■ **YOUR TASK**: The lines you return should be those containing the string "name", taken from the data below.

------------------------------------

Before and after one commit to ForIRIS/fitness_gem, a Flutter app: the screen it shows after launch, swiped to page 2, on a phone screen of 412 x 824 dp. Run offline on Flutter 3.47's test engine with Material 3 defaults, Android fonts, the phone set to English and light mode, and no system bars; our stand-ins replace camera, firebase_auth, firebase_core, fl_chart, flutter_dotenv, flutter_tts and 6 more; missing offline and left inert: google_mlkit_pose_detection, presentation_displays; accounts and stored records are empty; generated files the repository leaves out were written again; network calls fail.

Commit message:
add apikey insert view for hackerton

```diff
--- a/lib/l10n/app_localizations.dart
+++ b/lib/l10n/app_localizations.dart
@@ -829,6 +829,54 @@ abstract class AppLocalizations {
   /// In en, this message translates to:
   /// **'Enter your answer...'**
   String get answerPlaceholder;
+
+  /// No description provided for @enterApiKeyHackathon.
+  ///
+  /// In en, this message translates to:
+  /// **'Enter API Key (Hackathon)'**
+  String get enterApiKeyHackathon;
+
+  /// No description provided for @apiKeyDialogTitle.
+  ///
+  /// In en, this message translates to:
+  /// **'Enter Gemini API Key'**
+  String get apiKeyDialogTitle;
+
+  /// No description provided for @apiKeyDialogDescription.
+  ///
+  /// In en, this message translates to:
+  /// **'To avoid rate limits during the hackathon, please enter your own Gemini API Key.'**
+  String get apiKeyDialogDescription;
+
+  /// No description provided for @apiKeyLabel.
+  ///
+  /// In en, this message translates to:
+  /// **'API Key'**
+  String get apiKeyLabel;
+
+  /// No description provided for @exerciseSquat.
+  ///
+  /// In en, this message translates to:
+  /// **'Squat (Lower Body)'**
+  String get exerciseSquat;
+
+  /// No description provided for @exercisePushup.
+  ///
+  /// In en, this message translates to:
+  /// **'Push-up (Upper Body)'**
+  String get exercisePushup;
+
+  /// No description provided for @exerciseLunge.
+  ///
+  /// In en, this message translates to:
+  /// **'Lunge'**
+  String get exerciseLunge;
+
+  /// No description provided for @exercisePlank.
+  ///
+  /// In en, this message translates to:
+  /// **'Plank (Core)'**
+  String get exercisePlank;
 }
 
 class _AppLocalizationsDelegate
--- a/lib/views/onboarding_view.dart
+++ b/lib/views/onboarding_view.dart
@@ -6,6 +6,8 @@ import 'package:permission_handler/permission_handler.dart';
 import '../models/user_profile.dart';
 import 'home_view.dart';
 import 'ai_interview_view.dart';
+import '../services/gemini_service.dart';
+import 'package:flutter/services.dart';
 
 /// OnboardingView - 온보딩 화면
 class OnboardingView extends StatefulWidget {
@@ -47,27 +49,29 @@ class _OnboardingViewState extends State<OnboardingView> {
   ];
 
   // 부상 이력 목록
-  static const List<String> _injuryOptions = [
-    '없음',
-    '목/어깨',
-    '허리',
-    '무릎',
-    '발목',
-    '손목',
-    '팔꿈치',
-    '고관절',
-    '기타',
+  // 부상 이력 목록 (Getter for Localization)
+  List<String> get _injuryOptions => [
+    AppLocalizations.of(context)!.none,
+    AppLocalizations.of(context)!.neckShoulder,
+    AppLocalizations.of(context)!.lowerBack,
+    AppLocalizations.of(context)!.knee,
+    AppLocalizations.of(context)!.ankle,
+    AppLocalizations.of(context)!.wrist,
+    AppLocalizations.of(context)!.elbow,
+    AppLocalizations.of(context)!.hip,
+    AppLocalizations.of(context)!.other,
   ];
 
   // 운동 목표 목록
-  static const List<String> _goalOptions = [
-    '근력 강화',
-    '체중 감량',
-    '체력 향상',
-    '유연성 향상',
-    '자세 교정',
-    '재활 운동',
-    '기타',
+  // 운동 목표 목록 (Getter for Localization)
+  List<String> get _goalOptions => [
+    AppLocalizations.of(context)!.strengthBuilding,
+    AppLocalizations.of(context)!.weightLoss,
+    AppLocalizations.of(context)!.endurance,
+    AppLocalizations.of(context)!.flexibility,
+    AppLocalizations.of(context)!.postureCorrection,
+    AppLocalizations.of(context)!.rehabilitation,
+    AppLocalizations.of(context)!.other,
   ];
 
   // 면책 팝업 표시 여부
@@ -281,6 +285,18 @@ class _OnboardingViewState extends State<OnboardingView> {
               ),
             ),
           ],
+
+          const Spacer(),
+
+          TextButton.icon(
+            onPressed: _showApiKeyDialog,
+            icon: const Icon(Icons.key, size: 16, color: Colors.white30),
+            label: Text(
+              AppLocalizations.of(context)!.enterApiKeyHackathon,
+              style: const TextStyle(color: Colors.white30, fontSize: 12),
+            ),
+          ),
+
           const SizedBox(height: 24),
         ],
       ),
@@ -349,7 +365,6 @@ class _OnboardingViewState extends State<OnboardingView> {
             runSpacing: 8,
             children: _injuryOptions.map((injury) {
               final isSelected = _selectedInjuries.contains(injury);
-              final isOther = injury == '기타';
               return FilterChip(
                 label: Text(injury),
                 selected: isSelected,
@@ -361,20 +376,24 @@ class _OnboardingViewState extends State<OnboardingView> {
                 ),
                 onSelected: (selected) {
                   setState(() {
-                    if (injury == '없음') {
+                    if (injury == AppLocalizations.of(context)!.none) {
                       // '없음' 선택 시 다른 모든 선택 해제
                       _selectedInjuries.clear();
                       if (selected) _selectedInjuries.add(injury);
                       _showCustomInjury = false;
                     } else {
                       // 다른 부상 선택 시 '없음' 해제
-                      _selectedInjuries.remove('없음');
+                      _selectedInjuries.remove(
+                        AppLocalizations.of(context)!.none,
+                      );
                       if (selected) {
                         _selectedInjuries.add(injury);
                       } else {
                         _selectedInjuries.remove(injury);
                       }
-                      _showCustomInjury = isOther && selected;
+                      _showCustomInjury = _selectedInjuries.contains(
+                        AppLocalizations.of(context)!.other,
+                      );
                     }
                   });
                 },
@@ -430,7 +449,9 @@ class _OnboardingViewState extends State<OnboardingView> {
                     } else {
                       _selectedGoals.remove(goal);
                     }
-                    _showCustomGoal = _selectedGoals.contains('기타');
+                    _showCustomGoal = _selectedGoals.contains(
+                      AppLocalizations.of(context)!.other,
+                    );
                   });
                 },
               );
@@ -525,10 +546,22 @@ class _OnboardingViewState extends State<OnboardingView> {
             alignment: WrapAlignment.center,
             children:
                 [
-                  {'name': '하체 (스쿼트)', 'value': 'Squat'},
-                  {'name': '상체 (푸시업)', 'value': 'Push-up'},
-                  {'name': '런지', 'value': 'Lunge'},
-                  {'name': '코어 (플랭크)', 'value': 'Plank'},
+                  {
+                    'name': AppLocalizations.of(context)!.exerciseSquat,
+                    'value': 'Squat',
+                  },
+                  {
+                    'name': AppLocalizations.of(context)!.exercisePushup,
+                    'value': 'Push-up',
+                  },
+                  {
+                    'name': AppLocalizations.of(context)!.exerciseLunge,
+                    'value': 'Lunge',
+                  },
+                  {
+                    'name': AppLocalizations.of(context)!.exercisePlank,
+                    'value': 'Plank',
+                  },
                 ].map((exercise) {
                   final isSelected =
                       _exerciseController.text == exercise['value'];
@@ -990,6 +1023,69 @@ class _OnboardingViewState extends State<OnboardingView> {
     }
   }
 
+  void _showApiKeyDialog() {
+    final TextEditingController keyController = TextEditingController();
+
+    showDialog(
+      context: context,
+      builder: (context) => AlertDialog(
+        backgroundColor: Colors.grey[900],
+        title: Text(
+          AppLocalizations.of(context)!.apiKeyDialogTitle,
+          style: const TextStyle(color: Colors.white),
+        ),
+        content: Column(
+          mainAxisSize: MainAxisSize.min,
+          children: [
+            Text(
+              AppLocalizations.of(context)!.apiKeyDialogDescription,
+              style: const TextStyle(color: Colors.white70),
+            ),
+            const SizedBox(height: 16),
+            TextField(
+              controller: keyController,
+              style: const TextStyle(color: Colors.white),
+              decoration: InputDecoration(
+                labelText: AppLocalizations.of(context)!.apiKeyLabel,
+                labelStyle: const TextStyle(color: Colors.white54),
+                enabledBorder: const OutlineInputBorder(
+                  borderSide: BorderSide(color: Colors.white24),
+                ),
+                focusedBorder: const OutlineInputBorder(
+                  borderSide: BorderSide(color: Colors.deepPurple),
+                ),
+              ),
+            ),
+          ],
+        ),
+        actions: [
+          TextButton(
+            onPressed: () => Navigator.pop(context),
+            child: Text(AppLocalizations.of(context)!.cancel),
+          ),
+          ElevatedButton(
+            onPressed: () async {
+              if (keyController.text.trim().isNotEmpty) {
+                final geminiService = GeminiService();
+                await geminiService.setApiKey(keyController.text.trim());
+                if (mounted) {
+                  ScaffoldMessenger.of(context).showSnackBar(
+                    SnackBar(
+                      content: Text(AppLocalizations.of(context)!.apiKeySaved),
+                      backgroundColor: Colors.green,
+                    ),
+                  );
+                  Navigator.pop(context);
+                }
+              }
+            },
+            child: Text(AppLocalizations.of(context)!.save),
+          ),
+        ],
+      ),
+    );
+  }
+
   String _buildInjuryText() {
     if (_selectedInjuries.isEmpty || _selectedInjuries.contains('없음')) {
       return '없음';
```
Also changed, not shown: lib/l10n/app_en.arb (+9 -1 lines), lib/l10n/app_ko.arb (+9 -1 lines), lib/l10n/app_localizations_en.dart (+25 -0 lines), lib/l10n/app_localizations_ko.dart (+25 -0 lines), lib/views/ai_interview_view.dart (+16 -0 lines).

------------------------------------

■ **RESULT OF THIS EXERCISE**:
-                  {'name': '하체 (스쿼트)', 'value': 'Squat'},
-                  {'name': '상체 (푸시업)', 'value': 'Push-up'},
-                  {'name': '런지', 'value': 'Lunge'},
-                  {'name': '코어 (플랭크)', 'value': 'Plank'},
+                    'name': AppLocalizations.of(context)!.exerciseSquat,
+                    'name': AppLocalizations.of(context)!.exercisePushup,
+                    'name': AppLocalizations.of(context)!.exerciseLunge,
+                    'name': AppLocalizations.of(context)!.exercisePlank,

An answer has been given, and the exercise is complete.